WikiLeaks founder Julian Assange is reportedly set to be expelled from the Ecuadorian Embassy in central London.
A member of staff inside the six-storey building, where the Australian has been holed up since 2012, declined to speak about the claims when asked over the intercom shortly before 7.30am.
The pavement opposite was lined with more than 20 members of the world's media, many with TV cameras, after the reports broke via WikiLeakslast night.
Julian Assange first came to international prominence in 2010 when Wikileaks, the organisation which he founded, released tens of thousands of classified military and diplomatic documents in what was the biggest leak in US military history.
It sent shockwaves throughout the political and military worlds. US soldier Chelsea Manning would go on to be convicted in relation to the case, imprisoned and subsequently pardoned.

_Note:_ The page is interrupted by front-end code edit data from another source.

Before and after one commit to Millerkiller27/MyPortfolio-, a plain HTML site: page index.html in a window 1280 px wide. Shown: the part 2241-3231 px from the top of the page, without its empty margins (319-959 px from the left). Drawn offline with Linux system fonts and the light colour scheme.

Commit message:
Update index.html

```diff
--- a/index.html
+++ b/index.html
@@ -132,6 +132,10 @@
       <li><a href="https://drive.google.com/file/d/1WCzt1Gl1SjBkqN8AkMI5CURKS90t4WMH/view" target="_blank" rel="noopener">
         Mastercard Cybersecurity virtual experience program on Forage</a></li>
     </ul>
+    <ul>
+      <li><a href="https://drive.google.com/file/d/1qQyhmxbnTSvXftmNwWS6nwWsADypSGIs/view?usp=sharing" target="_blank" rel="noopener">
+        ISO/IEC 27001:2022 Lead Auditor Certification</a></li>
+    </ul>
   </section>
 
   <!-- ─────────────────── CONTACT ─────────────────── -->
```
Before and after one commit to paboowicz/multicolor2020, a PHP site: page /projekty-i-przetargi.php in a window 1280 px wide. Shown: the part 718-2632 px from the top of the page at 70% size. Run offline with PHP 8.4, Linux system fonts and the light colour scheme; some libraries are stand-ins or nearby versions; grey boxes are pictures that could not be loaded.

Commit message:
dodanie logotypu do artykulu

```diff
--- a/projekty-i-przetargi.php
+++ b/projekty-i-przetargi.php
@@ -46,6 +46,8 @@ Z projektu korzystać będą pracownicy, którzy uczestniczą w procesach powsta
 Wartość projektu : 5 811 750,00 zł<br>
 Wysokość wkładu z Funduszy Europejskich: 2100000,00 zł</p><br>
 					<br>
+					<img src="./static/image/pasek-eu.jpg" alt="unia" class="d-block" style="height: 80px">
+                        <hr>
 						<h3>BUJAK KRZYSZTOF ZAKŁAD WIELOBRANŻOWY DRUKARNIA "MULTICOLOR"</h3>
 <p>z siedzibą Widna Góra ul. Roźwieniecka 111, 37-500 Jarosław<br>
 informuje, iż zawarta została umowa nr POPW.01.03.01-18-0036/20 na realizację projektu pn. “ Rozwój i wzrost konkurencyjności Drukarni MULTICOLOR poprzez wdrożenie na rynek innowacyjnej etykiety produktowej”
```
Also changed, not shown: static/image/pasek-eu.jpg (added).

BREAKING: A high level source within the Ecuadorian state has told @WikiLeaks that Julian Assange will be expelled within "hours to days" using the #INAPapers offshore scandal as a pretext--and that it already has an agreement with the UK for his arrest.https://t.co/adnJph79wq— WikiLeaks (@wikileaks) April 4, 2019
As the leak was being investigated, Swedish authorities launched an inquiry relating to allegations of sexual assault against Julian Assange.
He denied the allegations and said he feared the changes were a ruse to get him extradited to Sweden to the US in relation to the Wikileaks material.
As a result, he sought refuge in the Ecuadorean Embassy, breaking bail conditions which had been imposed in the UK.
In 2017 Swedish authorities dropped their investigation into Mr Assange saying that all possibilities to conduct an investigation had been exhausted. But a British arrest warrant in relation to him breaching his bail conditions by taking refuge in the Embassy still stood.
He lost his bid to have the arrest warrant dropped.
In October last year, Mr Assange said he was to take legal action against the government of Ecuador, accusing it of violating his "fundamental rights and freedoms".
The move came several months after Ecuador cut off communications for Mr Assange.
WikiLeaks said Ecuador had threatened to remove the protection Mr Assange has had since being granted political asylum, and said that his access to the outside world had been "summarily cut off".